The ring, the rules, and the equipment

Each country has its own set of rules for professional boxing because there is no universally accepted world governing body for the sport. In the United States, the rules differ depending on which state you are in. In most cases, bouts take place in a “ring” that is 18 to 22 feet (5.5 to 6.7 metres) in diameter and is surrounded by four strands of rope on all sides. Professional bouts can last anywhere from four to twelve rounds, each of which lasts three minutes, though two-minute rounds are commonly used in women’s bouts and in some bouts held in the United Kingdom and other parts of the world. For much of the twentieth century, professional championship fights were traditionally 15 rounds in length; however, by the late 1980s, all three major championships — the WBC, WBA, and IBF — were being scheduled for 12 rounds.

A referee is stationed inside the ring with the boxers, whose job it is to keep the fight under control. In some jurisdictions, the referee, along with two judges outside the ring, determines the winner of the contest. In most jurisdictions, however, the referee is not involved in the judging process, and the bout is scored by three ringside officials. Each round, the officials award points to each boxer, and a boxer must win on two of the three scorecards in order to earn a decision win.

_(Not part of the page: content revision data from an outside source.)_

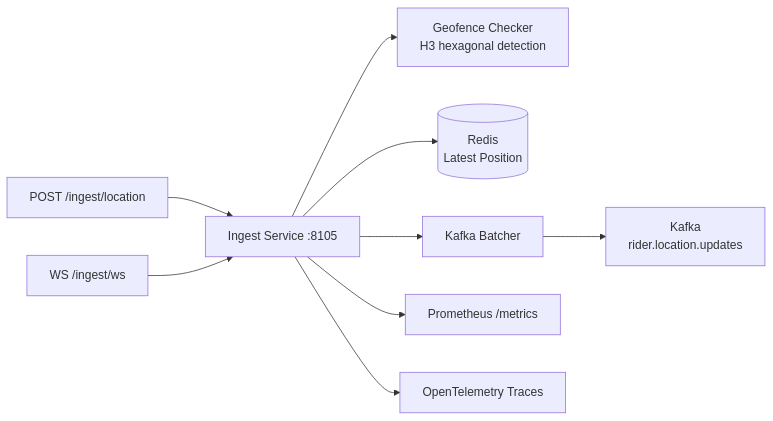
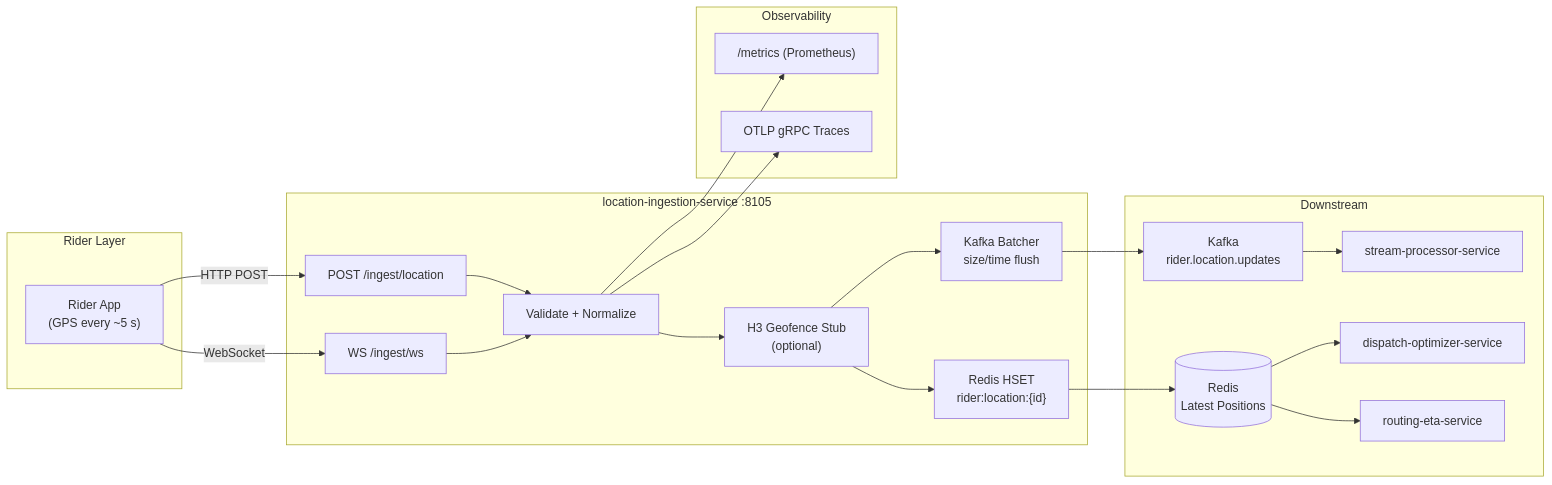
One commit to sunitakeazycommerz-a11y/InstaCommerce changed the first of 5 diagrams in services/location-ingestion-service/README.md. Above: the diagram before and after it, drawn with Mermaid. The commit also changed other lines of this file and 2 other files, not shown here.

Commit message:
docs(logistics): deepen dark-store service guides

````diff
--- a/services/location-ingestion-service/README.md
+++ b/services/location-ingestion-service/README.md
@@ -9,11 +79,43 @@
 ```mermaid
 graph LR
-    HTTP["POST /ingest/location"] --> IS[Ingest Service :8105]
-    WS["WS /ingest/ws"] --> IS
-    IS --> GF[Geofence Checker<br/>H3 hexagonal detection]
-    IS --> RS[(Redis<br/>Latest Position)]
-    IS --> KB[Kafka Batcher]
-    KB --> KF[Kafka<br/>rider.location.updates]
-    IS --> PROM[Prometheus /metrics]
-    IS --> OTEL[OpenTelemetry Traces]
+    subgraph Rider Layer
+        RA["Rider App<br/>(GPS every ~5 s)"]
+    end
+
+    subgraph location-ingestion-service :8105
+        HTTP["POST /ingest/location"]
+        WS["WS /ingest/ws"]
+        VAL["Validate + Normalize"]
+        H3["H3 Geofence Stub<br/>(optional)"]
+        REDIS_W["Redis HSET<br/>rider:location:{id}"]
+        BATCH["Kafka Batcher<br/>size/time flush"]
+    end
+
+    subgraph Downstream
+        KF["Kafka<br/>rider.location.updates"]
+        RS[("Redis<br/>Latest Positions")]
+        SP["stream-processor-service"]
+        DO["dispatch-optimizer-service"]
+        RE["routing-eta-service"]
+    end
+
+    subgraph Observability
+        PROM["/metrics (Prometheus)"]
+        OTEL["OTLP gRPC Traces"]
+    end
+
+    RA -->|HTTP POST| HTTP
+    RA -->|WebSocket| WS
+    HTTP --> VAL
+    WS --> VAL
+    VAL --> H3
+    H3 --> REDIS_W
+    H3 --> BATCH
+    REDIS_W --> RS
+    BATCH --> KF
+    KF --> SP
+    RS --> DO
+    RS --> RE
+    VAL --> PROM
+    VAL --> OTEL
 ```
````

The fight is scored electronically in Olympic bouts, with five judges pressing a button whenever a punch is believed to have landed on a boxer’s body. It is not a hit until at least three judges press their buttons within a second of each other that the punch is considered successful. Boxers use padded gloves that range in weight from 8 to 10 ounces (227 to 283 grammes) in order to protect their hands.

When a boxer is knocked down and unable to get back up by the count of ten, the bout is declared a knockout. In boxing, a technical knockout (TKO) can be used to end the fight when the referee (and sometimes the ringside physician) determines that a boxer is no longer capable of defending himself, when a boxer has suffered serious injury, or when a boxer and his seconds decide he should not continue. When a bout has gone the prescribed number of rounds and the scoring officials have determined the winner, the bout is said to have ended in a decision. In some cases, a bout can be decided by a draw due to a combination of factors: all three judges awarding identical scores to both contestants results in a draw, as does two of three judges awarding opponents identical scores, regardless of the third judge’s score; further, two of three judges giving the decision to opposing contestants and the third judge’s scorecard being evenly divided between the opponents results in a draw; and finally, two of three judges giving the decision to opposing contestants and the third judge It is declared a “no contest” when a fight comes to an abrupt and inconclusive conclusion, such as when one of the participants is unable to continue due to a cut sustained during an accidental head-to-head collision early in the fight. Another possibility is that a bout will be terminated due to disqualification.


An effective offensive strategy is dependent on the ability to throw punches quickly and strategically in order to penetrate the opponent’s defence and gain control of the fight. Attacking with one’s upraised arms and gloves, bobbing and weaving with one’s head, and bending or twisting one’s head and upper body out of the way of a punch are all examples of defensive tactics in mixed martial arts (MMA). Footwork is important on both the offensive and defensive sides of the ball. Southpaw and orthodox are the two most widely recognised stances in the world. The former has the left hand and the left foot forward, whereas the latter has the right hand and the right foot forward—the foot or hand that is forward is referred to as the lead in this context). Traditional stance boxers are typically right-handed and rely on that hand for power, while using the left hand to jab and hook; the converse is true of southpaw boxers, who are typically left-handed and rely on that hand for power. When in either stance, the lead hand is extended forward in front of the body, and the other hand is held close to the chin for protection. The head and shoulders are hunched together, and the shoulders are tucked into the chest. There are differences between individuals.